The answer was “light”—light created by living things.
Marine organisms ranging from bacteria to fish make their own chemically induced light—called bioluminescence—to hunt, frighten predators, attract mates, communicate, or camouflage themselves. Movement in the water excites marine life to glow. It also stimulates the Navy’s interest.
Bioluminescence has betrayed the positions of submarines and sealed their doom. Sailors have detected the luminous wakes of torpedoes. Returning pilots have followed luminescent trails over many miles to find their aircraft carriers, as have their enemies. Navy SEALs are mindful of certain beaches where bioluminescence would give them away.
Building a better light-trap
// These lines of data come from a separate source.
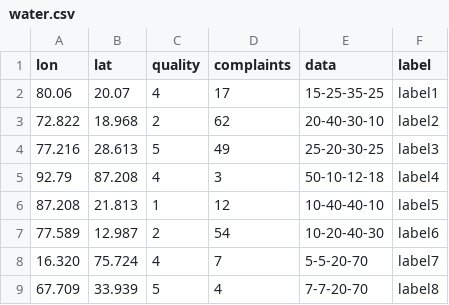
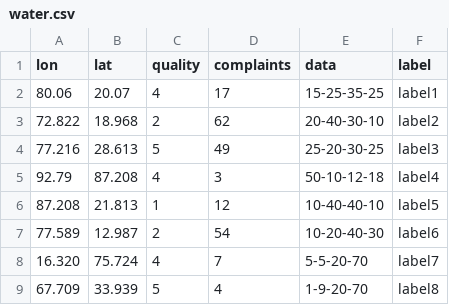
Before and after one commit to eleonel78/Herramientas_Visualizacion, a CSV file: water.csv, drawn as a sheet.

Commit message:
Update water.csv

```diff
--- a/water.csv
+++ b/water.csv
@@ -8,2 +8,2 @@ lon,lat,quality,complaints,data,label
 16.320,75.724,4,7,5-5-20-70,label7
-67.709,33.939,5,4,7-7-20-70,label8
+67.709,33.939,5,4,1-9-20-70,label8
```
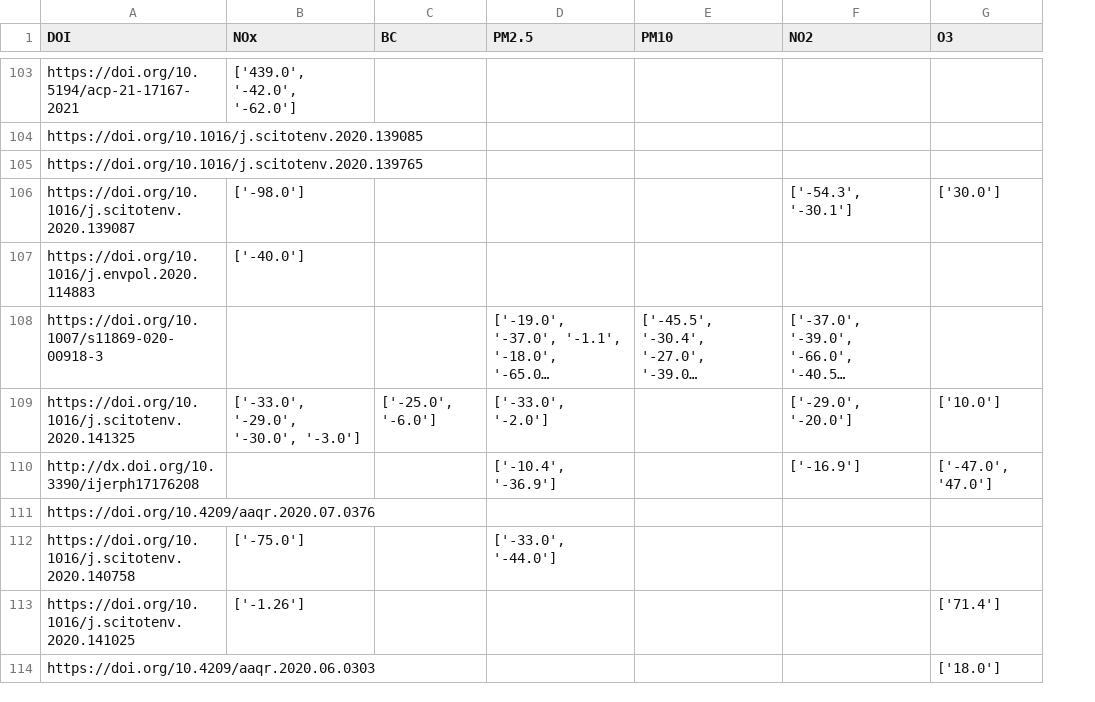
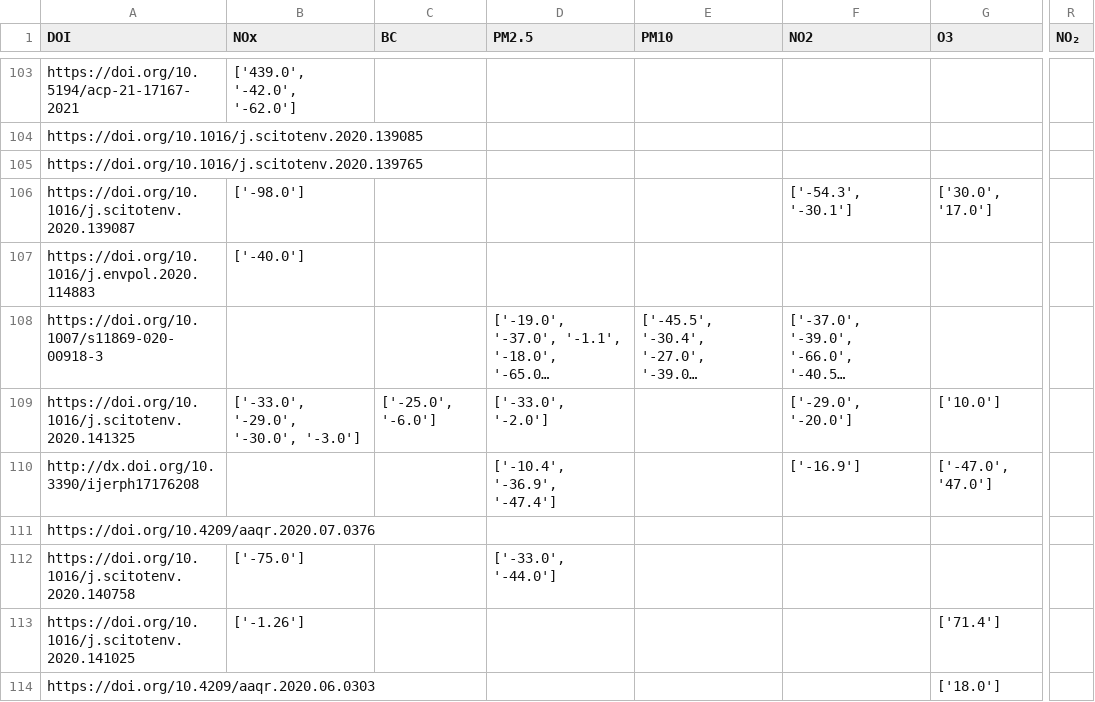
Before and after one commit to QuentinBot/Bachelor, a CSV file: extracted_data.csv, drawn as a sheet; only a part is shown, gaps mark what is left out; long unchanged cells end in …; the diff covers the shown part only; the diff names each change by its address in the sheet, - before the commit and + after, or states it on an @@ line.

```diff
--- a/extracted_data.csv
+++ b/extracted_data.csv
+column R (NO₂), empty
-G106 (O3): ['30.0']
+G106 (O3): ['30.0', '17.0']
-D110 (PM2.5): ['-10.4', '-36.9']
+D110 (PM2.5): ['-10.4', '-36.9', '-47.4']
```
Also changed, not shown: 41 edited cells elsewhere in this file, 1 other file.
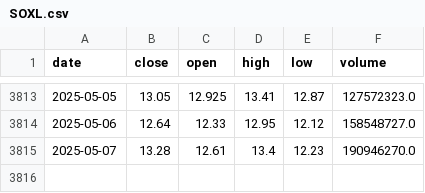
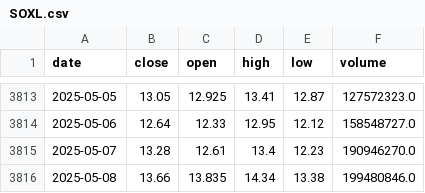
Before and after one commit to kangpro-derek/proradar0458, a CSV file: cache/SOXL.csv, drawn as a sheet; only a part is shown, gaps mark what is left out.

```diff
--- a/cache/SOXL.csv
+++ b/cache/SOXL.csv
@@ -3815 +3815,2 @@ date,close,open,high,low,volume
 2025-05-07,13.28,12.61,13.4,12.23,190946270.0
+2025-05-08,13.66,13.835,14.34,13.38,199480846.0
```
Also changed, not shown: cache/SOXL_rolling.csv, 4 other files.
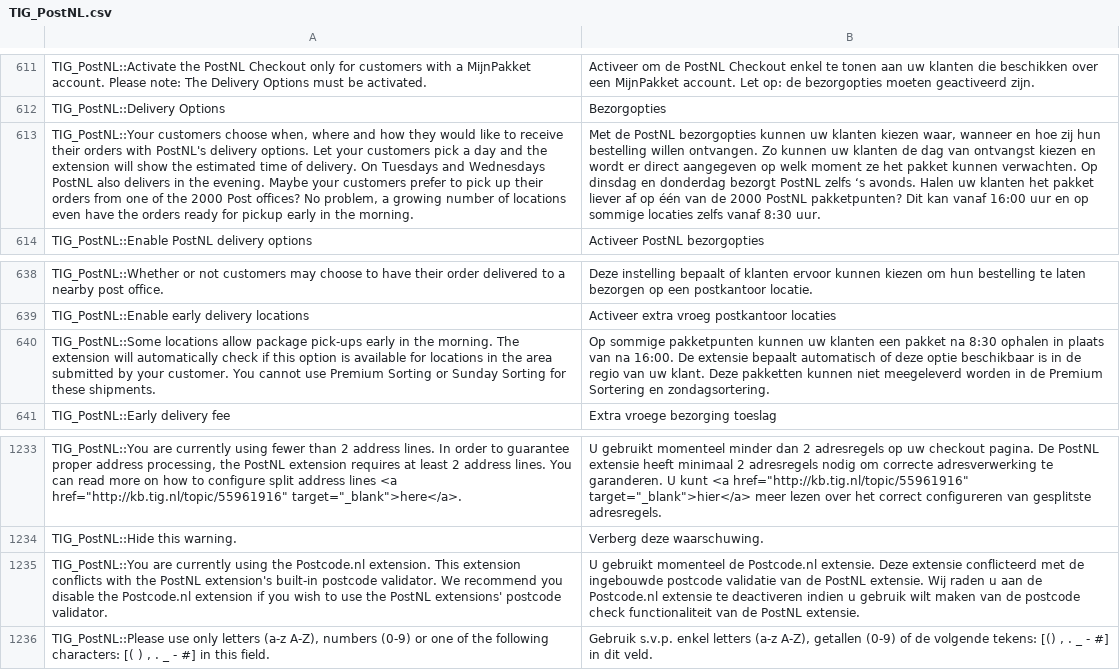
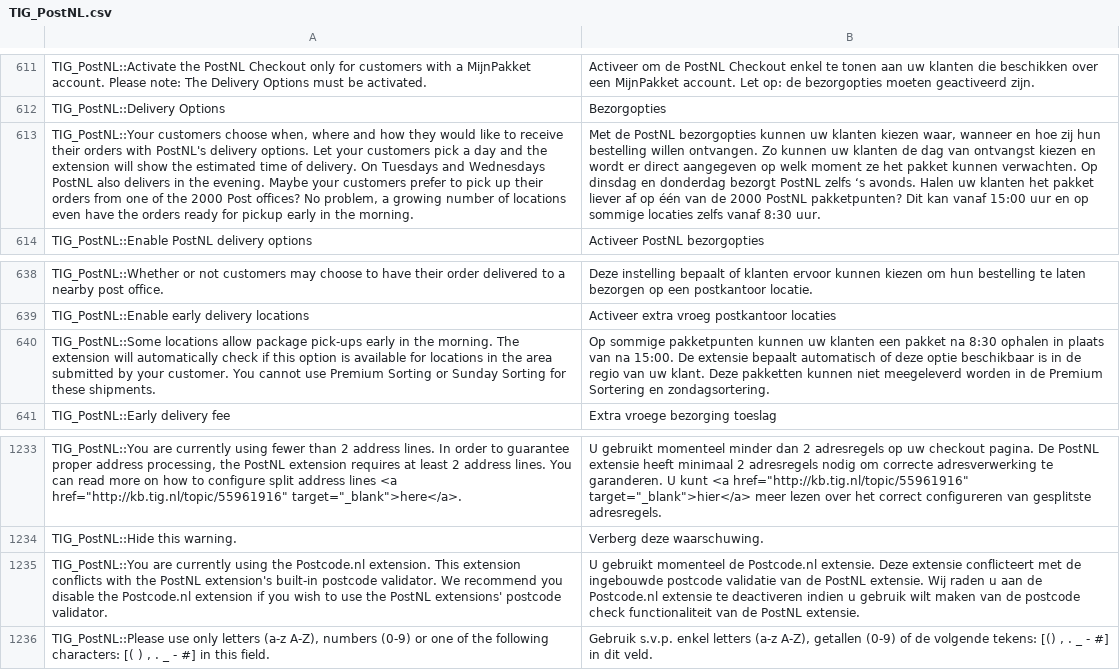
Before and after one commit to postnl/postnl-magento1-End-of-life, a CSV file: app/locale/nl_NL/TIG_PostNL.csv, drawn as a sheet; only a part is shown, gaps mark what is left out; the diff names each change by its address in the sheet, - before the commit and + after, or states it on an @@ line.

Commit message:
fixed translation

```diff
--- a/app/locale/nl_NL/TIG_PostNL.csv
+++ b/app/locale/nl_NL/TIG_PostNL.csv
-B613: …kan vanaf 16:00 uur en…
+B613: …kan vanaf 15:00 uur en…
-B640: …van na 16:00. De extensie…
+B640: …van na 15:00. De extensie…
-B1235: …Deze extensie conflicteerd met de…
+B1235: …Deze extensie conflicteert met de…
```
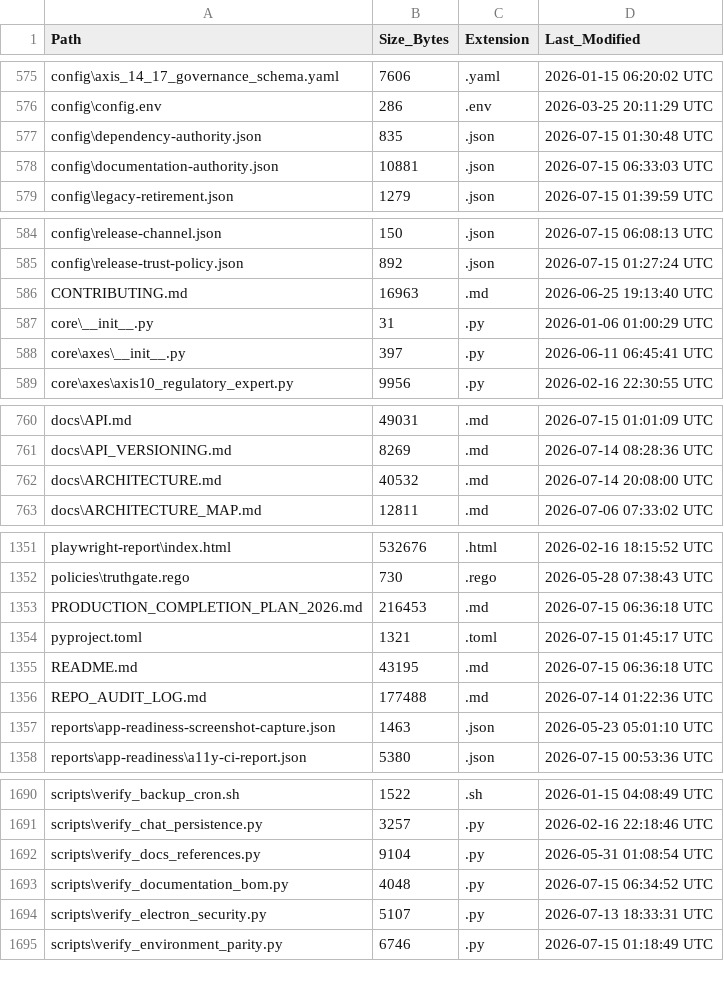
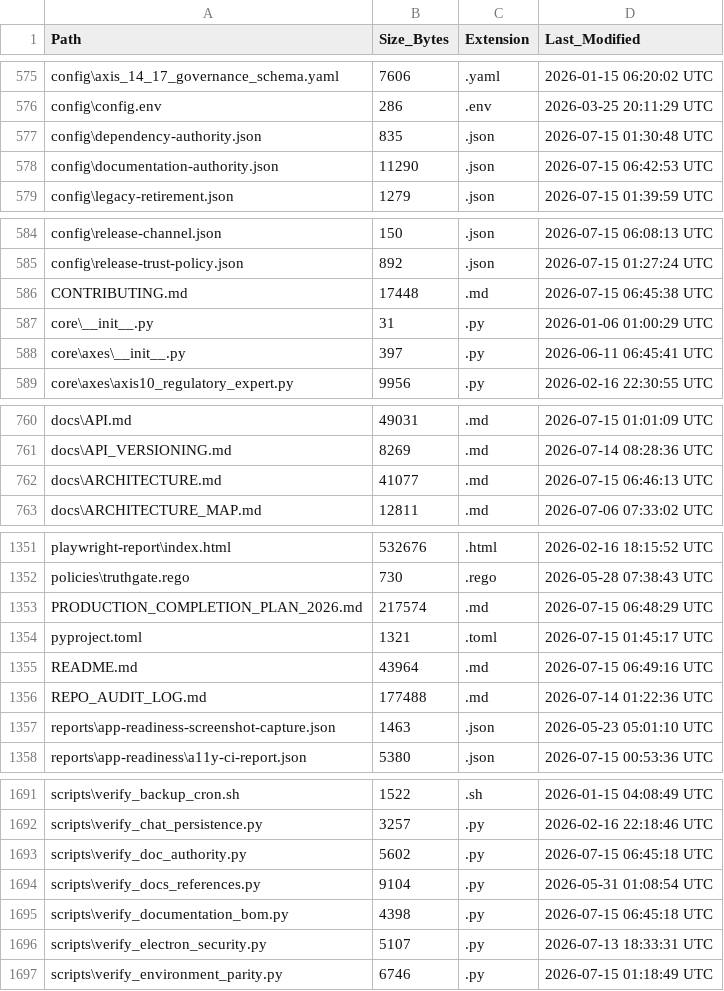
Before and after one commit to kherrera6219/DataLogicEngine, a CSV file: docs/FILE_INVENTORY.csv, drawn as a sheet; only a part is shown, gaps mark what is left out; the diff covers the shown part only.

```diff
--- a/docs/FILE_INVENTORY.csv
+++ b/docs/FILE_INVENTORY.csv
@@ -577,3 +577,3 @@ config\config.env,286,.env,2026-03-25 20:11:29 UTC
 config\dependency-authority.json,835,.json,2026-07-15 01:30:48 UTC
-config\documentation-authority.json,10881,.json,2026-07-15 06:33:03 UTC
+config\documentation-authority.json,11290,.json,2026-07-15 06:42:53 UTC
 config\legacy-retirement.json,1279,.json,2026-07-15 01:39:59 UTC
@@ -585,3 +585,3 @@ config\release-channel.json,150,.json,2026-07-15 06:08:13 UTC
 config\release-trust-policy.json,892,.json,2026-07-15 01:27:24 UTC
-CONTRIBUTING.md,16963,.md,2026-06-25 19:13:40 UTC
+CONTRIBUTING.md,17448,.md,2026-07-15 06:45:38 UTC
 core\__init__.py,31,.py,2026-01-06 01:00:29 UTC
@@ -761,3 +761,3 @@ docs\API.md,49031,.md,2026-07-15 01:01:09 UTC
 docs\API_VERSIONING.md,8269,.md,2026-07-14 08:28:36 UTC
-docs\ARCHITECTURE.md,40532,.md,2026-07-14 20:08:00 UTC
+docs\ARCHITECTURE.md,41077,.md,2026-07-15 06:46:13 UTC
 docs\ARCHITECTURE_MAP.md,12811,.md,2026-07-06 07:33:02 UTC
@@ -1352,5 +1352,5 @@ playwright-report\index.html,532676,.html,2026-02-16 18:15:52 UTC
 policies\truthgate.rego,730,.rego,2026-05-28 07:38:43 UTC
-PRODUCTION_COMPLETION_PLAN_2026.md,216453,.md,2026-07-15 06:36:18 UTC
+PRODUCTION_COMPLETION_PLAN_2026.md,217574,.md,2026-07-15 06:48:29 UTC
 pyproject.toml,1321,.toml,2026-07-15 01:45:17 UTC
-README.md,43195,.md,2026-07-15 06:36:18 UTC
+README.md,43964,.md,2026-07-15 06:49:16 UTC
 REPO_AUDIT_LOG.md,177488,.md,2026-07-14 01:22:36 UTC
@@ -1691,4 +1692,5 @@ scripts\verify_backup_cron.sh,1522,.sh,2026-01-15 04:08:49 UTC
 scripts\verify_chat_persistence.py,3257,.py,2026-02-16 22:18:46 UTC
+scripts\verify_doc_authority.py,5602,.py,2026-07-15 06:45:18 UTC
 scripts\verify_docs_references.py,9104,.py,2026-05-31 01:08:54 UTC
-scripts\verify_documentation_bom.py,4048,.py,2026-07-15 06:34:52 UTC
+scripts\verify_documentation_bom.py,4398,.py,2026-07-15 06:45:18 UTC
 scripts\verify_electron_security.py,5107,.py,2026-07-13 18:33:31 UTC
```
Also changed, not shown: 1 added row and 33 edited cells elsewhere in this file, 24 other files.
Bioluminescence is ubiquitous in the oceans, and especially prevalent in coastal regions where nutrients are abundant and life thrives. Yet scientists have little basic understanding of how bioluminescence is influenced by water temperatures, depths, seasons, geographic locations, even different times of day. They have been limited by a scarcity of observations and instruments to make them.
After watching his colleagues’ difficulties with HIDEX, Fucile spent his night watch that evening drawing a sketch for a light-sensing instrument that was smaller, sturdier, less complicated, and less expensive. From the ship, he e-mailed a list of materials to WHOI Experimental Machinist Mark St. Pierre, asking him to get them ready so that Fucile could start construction as soon as he returned.
Eight weeks later, back in the Arabian Sea with the same NRL team, Fucile tested a prototype of his bathy-photometer, an instrument to measure bioluminescence in the ocean. The NRL team was impressed with the initial results. It worked well enough to earn Fucile a Cecil H. and Ida M. Green Technology Innovation Award, given to WHOI engineers to launch new ideas in instrumentation or technology. A year later, he was awarded an Office of Naval Research grant.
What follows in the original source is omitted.